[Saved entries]
+--
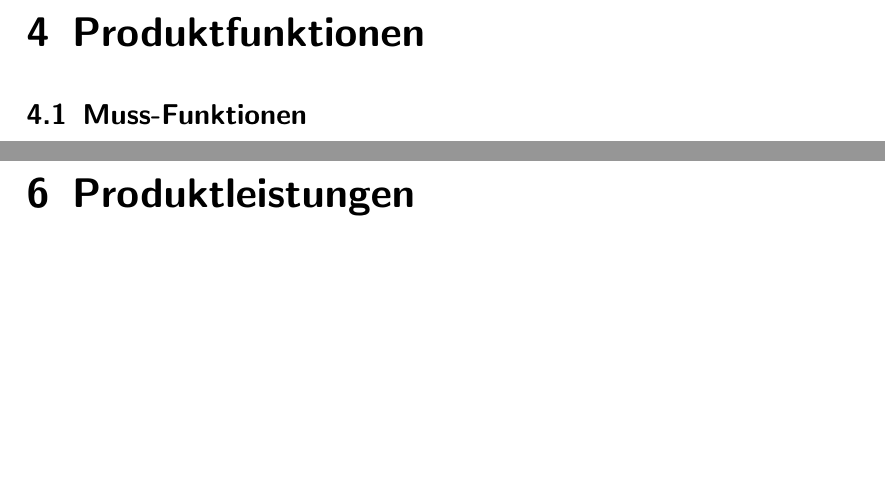
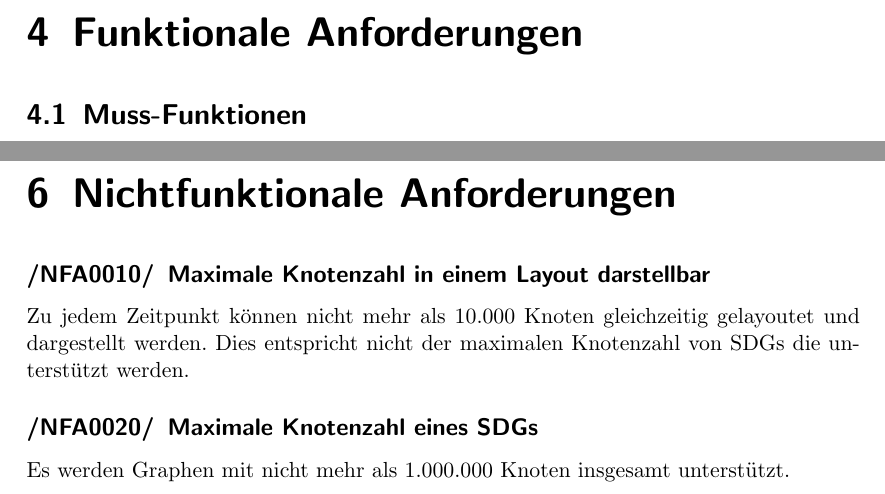
Before and after one commit to PSEProgrammgraphen/PSEDokumente, a LaTeX document (pflichtenheft/pflichtenheft.tex, which reads pflichtenheft/nichtfunktionaleanforderungen.tex, pflichtenheft/produktfunktionen.tex): two parts of pages 7 and 11 of 17, joined at a grey line, cut at the place of the change, the shorter picture padded with empty space. Compiled offline with pdfLaTeX.

Commit message:
Nicht funktionale Anforderungen hinzugefügt. Alle Tex Dateien bzgl. des Pflichtenhefts in pflichtenhef/ verschoben.

```diff
--- /dev/null
+++ b/pflichtenheft/nichtfunktionaleanforderungen.tex
@@ -0,0 +1,16 @@
+\chapter{Nichtfunktionale Anforderungen}
+\label{ch:nfa}
+
+\newcounter{nfanr}[chapter]
+\setcounter{nfanr}{10}
+\newcommand{\nfano}[1]{\subsection{#1}\addtocounter{nfanr}{10}}
+\newcommand{\nsubfano}[1]{\subsubsection{#1}\addtocounter{nfanr}{1}}
+\renewcommand\thesubsection{/NFA\ifnum\value{nfanr}<10 000\else\ifnum\value{nfanr}<100 00\else\ifnum\value{nfanr}<1000 0\fi\fi\fi\arabic{nfanr}/}
+\renewcommand\thesubsubsection{/NFA\ifnum\value{nfanr}<10 000\else\ifnum\value{nfanr}<100 00\else\ifnum\value{nfanr}<1000 0\fi\fi\fi\arabic{nfanr}/}
+
+
+\nfano{Maximale Knotenzahl in einem Layout darstellbar}\label{nfa:max_knoten_}
+Zu jedem Zeitpunkt können nicht mehr als 10.000 Knoten gleichzeitig gelayoutet und dargestellt werden. Dies entspricht nicht der maximalen Knotenzahl von SDGs die unterstützt werden.
+
+\nfano{Maximale Knotenzahl eines SDGs}\label{nfa:max_knoten_total}
+Es werden Graphen mit nicht mehr als 1.000.000 Knoten insgesamt unterstützt.
--- a/pflichtenheft.tex
+++ b/pflichtenheft/pflichtenheft.tex
@@ -7,6 +7,9 @@
 \usepackage{ae}
 \usepackage{enumitem}
 \usepackage[bookmarks,bookmarksnumbered]{hyperref}
+
+% Inhaltsverzeichnis Ebenen definieren, zB bis zu Subsection
+\setcounter{tocdepth}{1}
 
 \usepackage[toc,acronym]{glossaries}
 \makeglossaries
@@ -50,7 +53,7 @@ Graph von Ansicht}
 
 \input{produktdaten}
 
-\chapter{Produktleistungen}\label{ch:leistungen}
+\input{nichtfunktionaleanforderungen}
 
 \chapter{Benutzungsschnittstelle}
 
--- a/produktfunktionen.tex
+++ b/pflichtenheft/produktfunktionen.tex
@@ -1,4 +1,4 @@
-\chapter{Produktfunktionen}
+\chapter{Funktionale Anforderungen}
 \label{ch:funktionen}
 
 \newcounter{fanr}[chapter]
```
Also changed, not shown: pflichtenheft/globaletestfaelle.tex (renamed from globaletestfaelle.tex), pflichtenheft/glossary.tex (renamed from glossary.tex), pflichtenheft/produktdaten.tex (renamed from produktdaten.tex), pflichtenheft/produkteinsatz.tex (renamed from produkteinsatz.tex), pflichtenheft/produktumgebung.tex (renamed from produktumgebung.tex), pflichtenheft/zielbestimmung.tex (renamed from zielbestimmung.tex), pflichtenheft/produktfunktionen.tex (1 more changed lines), 1 other file.
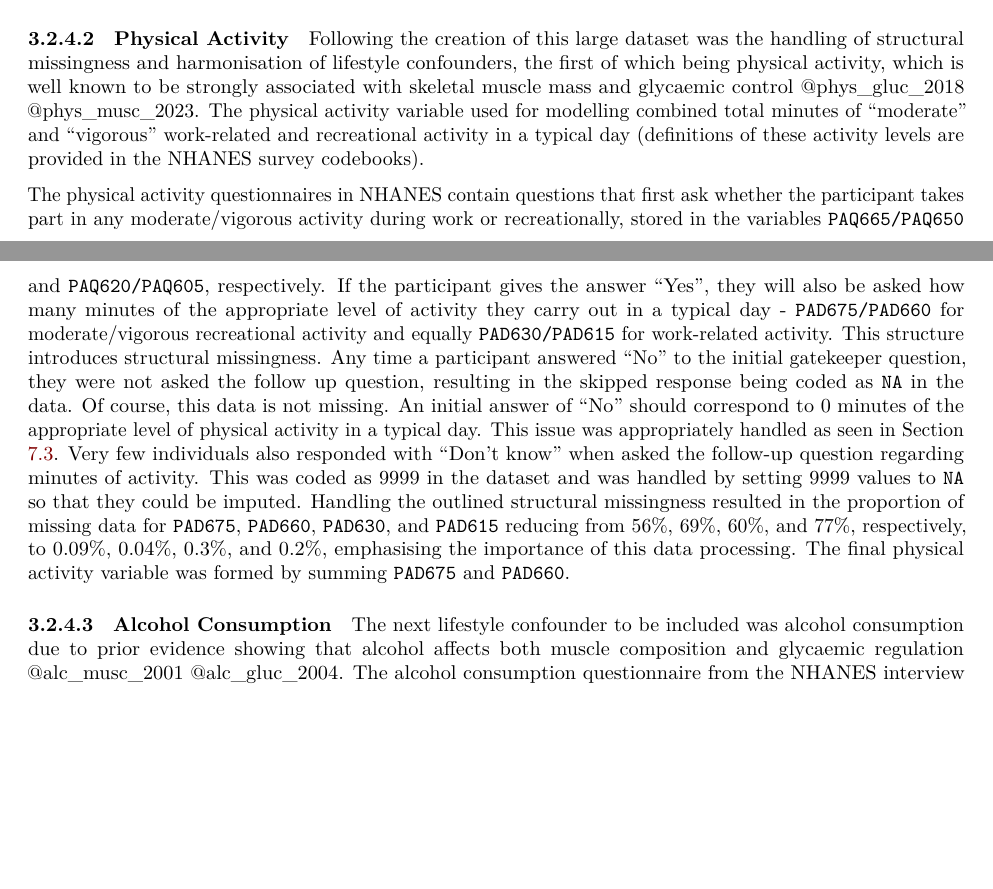
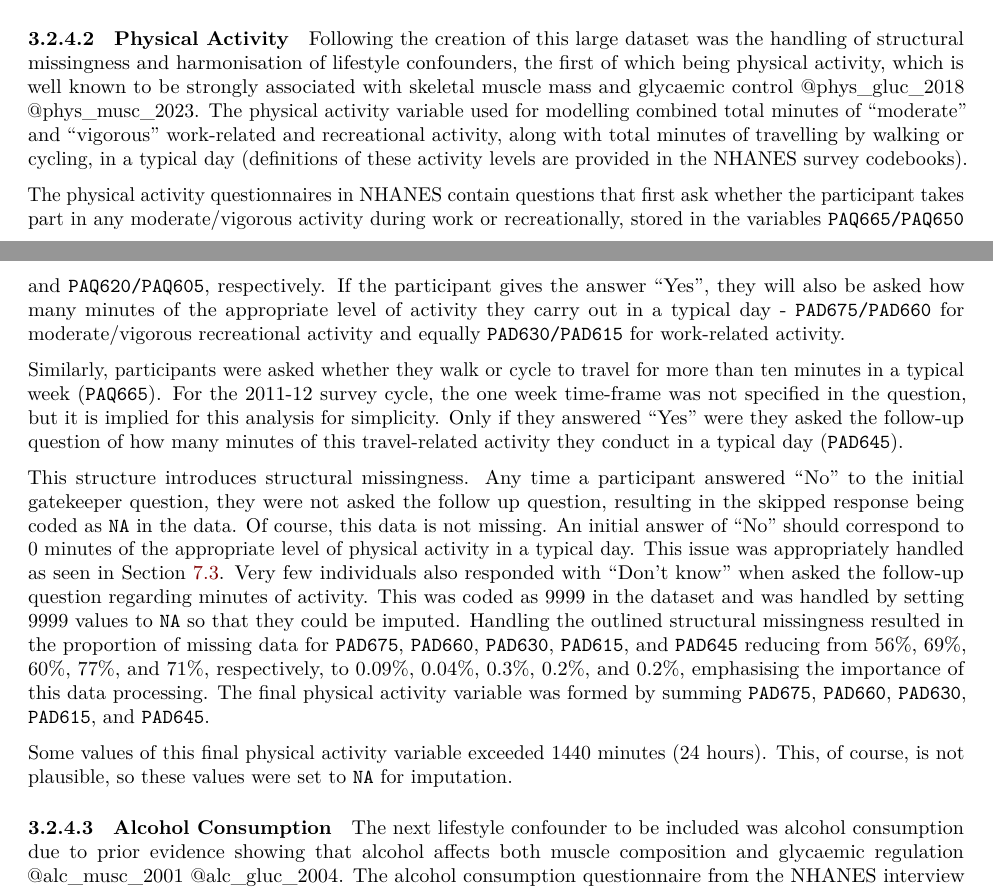
Before and after one commit to frostbyte-ds/muscle-glycaemia-analysis, a Quarto document (Dissertation.qmd): two parts of pages 8 and 9 of 55, joined at a grey line, cut so that both start at the same text, the shorter picture padded with empty space. Rendered offline with R 4.5, knitr and Pandoc in place of Quarto, then LaTeX, with nearby package versions; some code elsewhere in the file could not run offline; a font, style sheet, LaTeX package, included part or bibliography that could not be used is replaced or left out.

Commit message:
Updated Section 3.2.4.2 to reflect inclusion of travel PA and removal of implausible values.

```diff
--- a/Dissertation.qmd
+++ b/Dissertation.qmd
@@ -195,9 +195,15 @@ Next, the complete merged datasets for each survey cycle were simplified by remo
 
 #### Physical Activity
 
-Following the creation of this large dataset was the handling of structural missingness and harmonisation of lifestyle confounders, the first of which being physical activity, which is well known to be strongly associated with skeletal muscle mass and glycaemic control @phys_gluc_2018 @phys_musc_2023. The physical activity variable used for modelling combined total minutes of "moderate" and "vigorous" work-related and recreational activity in a typical day (definitions of these activity levels are provided in the NHANES survey codebooks).
-
-The physical activity questionnaires in NHANES contain questions that first ask whether the participant takes part in any moderate/vigorous activity during work or recreationally, stored in the variables `PAQ665/PAQ650` and `PAQ620/PAQ605`, respectively. If the participant gives the answer "Yes", they will also be asked how many minutes of the appropriate level of activity they carry out in a typical day - `PAD675/PAD660` for moderate/vigorous recreational activity and equally `PAD630/PAD615` for work-related activity. This structure introduces structural missingness. Any time a participant answered "No" to the initial gatekeeper question, they were not asked the follow up question, resulting in the skipped response being coded as `NA` in the data. Of course, this data is not missing. An initial answer of "No" should correspond to 0 minutes of the appropriate level of physical activity in a typical day. This issue was appropriately handled as seen in Section \ref{procCode}. Very few individuals also responded with "Don't know" when asked the follow-up question regarding minutes of activity. This was coded as 9999 in the dataset and was handled by setting 9999 values to `NA` so that they could be imputed. Handling the outlined structural missingness resulted in the proportion of missing data for `PAD675`, `PAD660`, `PAD630`, and `PAD615` reducing from 56%, 69%, 60%, and 77%, respectively, to 0.09%, 0.04%, 0.3%, and 0.2%, emphasising the importance of this data processing. The final physical activity variable was formed by summing `PAD675` and `PAD660`.
+Following the creation of this large dataset was the handling of structural missingness and harmonisation of lifestyle confounders, the first of which being physical activity, which is well known to be strongly associated with skeletal muscle mass and glycaemic control @phys_gluc_2018 @phys_musc_2023. The physical activity variable used for modelling combined total minutes of "moderate" and "vigorous" work-related and recreational activity, along with total minutes of travelling by walking or cycling, in a typical day (definitions of these activity levels are provided in the NHANES survey codebooks).
+
+The physical activity questionnaires in NHANES contain questions that first ask whether the participant takes part in any moderate/vigorous activity during work or recreationally, stored in the variables `PAQ665/PAQ650` and `PAQ620/PAQ605`, respectively. If the participant gives the answer "Yes", they will also be asked how many minutes of the appropriate level of activity they carry out in a typical day - `PAD675/PAD660` for moderate/vigorous recreational activity and equally `PAD630/PAD615` for work-related activity.
+
+Similarly, participants were asked whether they walk or cycle to travel for more than ten minutes in a typical week (`PAQ665`). For the 2011-12 survey cycle, the one week time-frame was not specified in the question, but it is implied for this analysis for simplicity. Only if they answered "Yes" were they asked the follow-up question of how many minutes of this travel-related activity they conduct in a typical day (`PAD645`).
+
+This structure introduces structural missingness. Any time a participant answered "No" to the initial gatekeeper question, they were not asked the follow up question, resulting in the skipped response being coded as `NA` in the data. Of course, this data is not missing. An initial answer of "No" should correspond to 0 minutes of the appropriate level of physical activity in a typical day. This issue was appropriately handled as seen in Section \ref{procCode}. Very few individuals also responded with "Don't know" when asked the follow-up question regarding minutes of activity. This was coded as 9999 in the dataset and was handled by setting 9999 values to `NA` so that they could be imputed. Handling the outlined structural missingness resulted in the proportion of missing data for `PAD675`, `PAD660`, `PAD630`, `PAD615`, and `PAD645` reducing from 56%, 69%, 60%, 77%, and 71%, respectively, to 0.09%, 0.04%, 0.3%, 0.2%, and 0.2%, emphasising the importance of this data processing. The final physical activity variable was formed by summing `PAD675`, `PAD660`, `PAD630`, `PAD615`, and `PAD645`.
+
+Some values of this final physical activity variable exceeded 1440 minutes (24 hours). This, of course, is not plausible, so these values were set to `NA` for imputation.
 
 #### Alcohol Consumption
 
```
+--
WHAT IS NEEDED
In the lines above, find the word "nichtfunktionaleanforderungen" and copy each line that contains it.

TASK RESPONSE
Before and after one commit to PSEProgrammgraphen/PSEDokumente, a LaTeX document (pflichtenheft/pflichtenheft.tex, which reads pflichtenheft/nichtfunktionaleanforderungen.tex, pflichtenheft/produktfunktionen.tex): two parts of pages 7 and 11 of 17, joined at a grey line, cut at the place of the change, the shorter picture padded with empty space. Compiled offline with pdfLaTeX.
+++ b/pflichtenheft/nichtfunktionaleanforderungen.tex
+\input{nichtfunktionaleanforderungen}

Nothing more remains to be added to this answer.